Hitting the Mark

Draft guidelines designed to address the evaluation of molecular markers in colorectal cancer (CRC) have been released by a partnership of US pathology and oncology societies (1). The group hopes that the multidisciplinary guidance will provide useful recommendations on everything from sample collection to diagnostics and follow up, with a stated aim of improving and optimizing personalized care for patients.

Sponsored by the American Society for Clinical Pathology (ASCP), the College of American Pathologists (CAP), the Association for Molecular Pathology (AMP), and the American Society of Clinical Oncology (ASCO), each society was represented by a co-chair. A panel of over 25 different experts in oncology and pathology was also involved – a truly collective effort.

So why were the guidelines needed? “While other CRC guidelines have been published, they tend to focus on one marker or a small panel of markers for one specific clinical use, unlike the collaborative multidisciplinary approach for this guideline,” says Stanley Hamilton, the CAP co-chair of the project. “This guideline addresses all current molecular markers that can impact treatment decisions for patients with CRC. To date, there isn’t an evidence-based guideline that’s quite as all-encompassing and patient-centered as this one.”

The document provides guidance for pathologists on which molecular markers to use for which patients (see Table 1), as well as recommendations on appropriate sampling and testing methods, turnaround times, and test prioritization.

Table 1. Recommendations made by the ASCP/CAP/AMP/ASCO guidelines on which molecular marker tests should be performed on patients with CRC.

The draft guidelines were made available online from March 30 to April 22, 2015, in order to allow comments from the healthcare community, with feedback welcomed.

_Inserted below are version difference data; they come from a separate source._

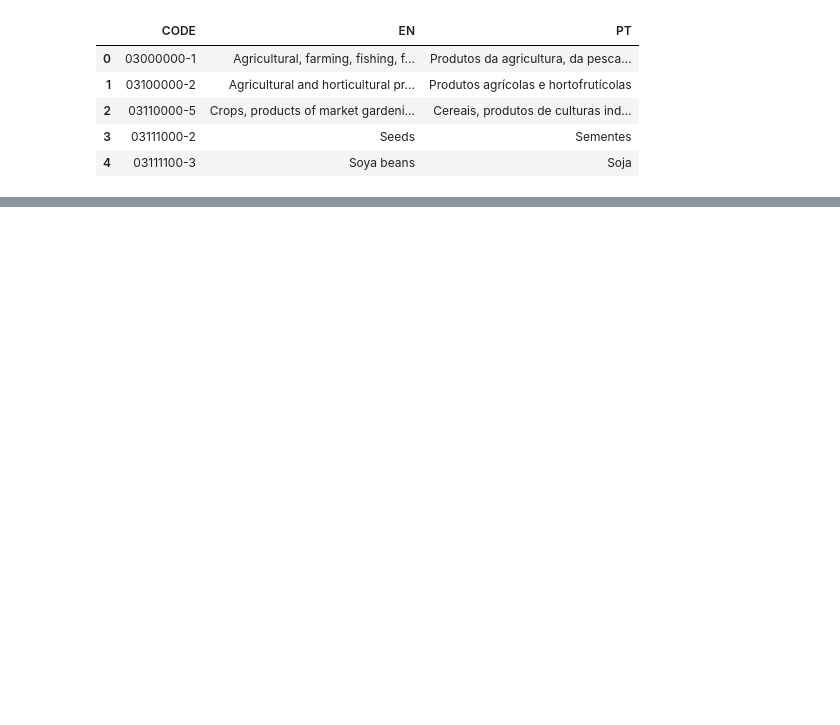
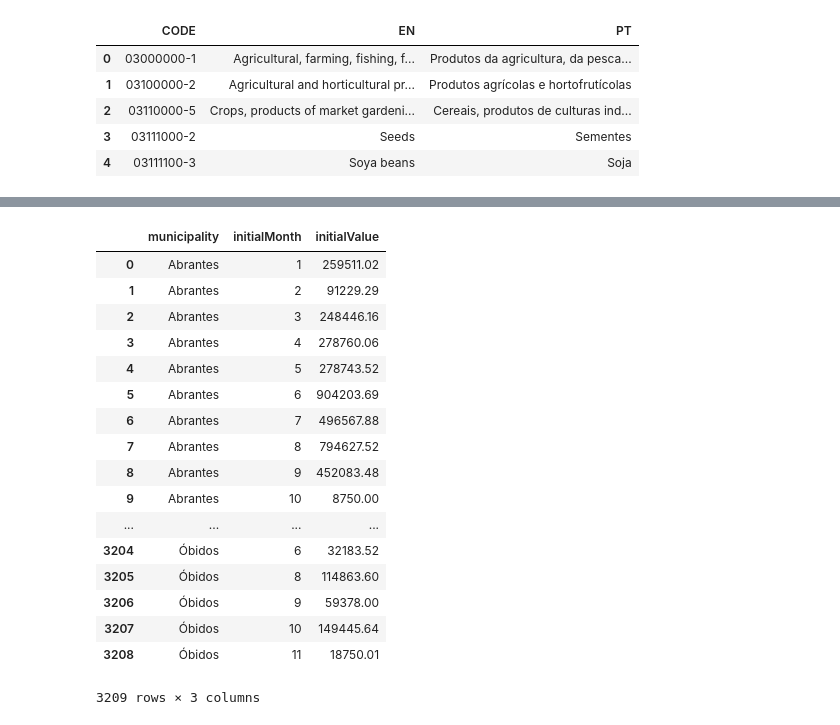
Before and after one commit to RodolfoLSS/Portuguese_Procurements, a Jupyter notebook: H7.20180088.ipynb, the cells around one changed output, grey strips where cells are left out. Drawn from its saved outputs; the diff is of its cells as text; code cells hidden in the pictures; blank space fills up the shorter version.

```diff
--- a/H7.20180088.ipynb
+++ b/H7.20180088.ipynb
@@ -93 +88,11 @@ proc['contracted'] = proc['contracted'].str.replace(r"\(.*\)","")
+# %%
+# Split CPV into description and code
+proc['CPV_description'] = proc['CPV'].str.split(',').str[1]
+proc['CPV_code'] = proc['CPV'].str.split(',').str[0]
+
+# Separate contracting and contracted into name and NIF of each one.
+proc['contracting_name'] = proc['contracting'].map(lambda x: str(x)[:-11])
+proc['contracting_nif'] = proc['contracting'].map(lambda x: str(x)[-11:])
+proc['contractor_name'] = proc['contractor'].map(lambda x: str(x)[:-11])
+proc['contractor_nif'] = proc['contractor'].map(lambda x: str(x)[-11:])
 # %%
@@ -101,0 +167,24 @@ proc.head()
+# %%
+expensesByCity = pd.DataFrame(municipalProc.groupby(['municipality'])['municipality','initialValue'].sum()).reset_index()
+monthlyExpenses = pd.DataFrame(municipalProc.groupby(['municipality','initialMonth'])['initialValue'].sum()).reset_index()
+
+monthlyExpenses
+# %% [output]
+|  | municipality | initialMonth | initialValue |
+| 0 | Abrantes | 1 | 259511.02 |
+| 1 | Abrantes | 2 | 91229.29 |
+| 2 | Abrantes | 3 | 248446.16 |
+| 3 | Abrantes | 4 | 278760.06 |
+| 4 | Abrantes | 5 | 278743.52 |
+| 5 | Abrantes | 6 | 904203.69 |
+| 6 | Abrantes | 7 | 496567.88 |
+| 7 | Abrantes | 8 | 794627.52 |
+| 8 | Abrantes | 9 | 452083.48 |
+| 9 | Abrantes | 10 | 8750.00 |
+| ... | ... | ... | ... |
+| 3204 | Óbidos | 6 | 32183.52 |
+| 3205 | Óbidos | 8 | 114863.60 |
+| 3206 | Óbidos | 9 | 59378.00 |
+| 3207 | Óbidos | 10 | 149445.64 |
+| 3208 | Óbidos | 11 | 18750.01 |
+3209 rows × 3 columns
```
Also changed, not shown: parts of 12 cells of this notebook.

The guidelines also acknowledged testing methods still under development; “Given the rapid evolution of the field, we have ‘future proofed’ the document with a research section that acknowledges molecular markers and tests on the horizon. We intend to review these recommendations regularly,” says ASCO co-chair, Carmen Allegra.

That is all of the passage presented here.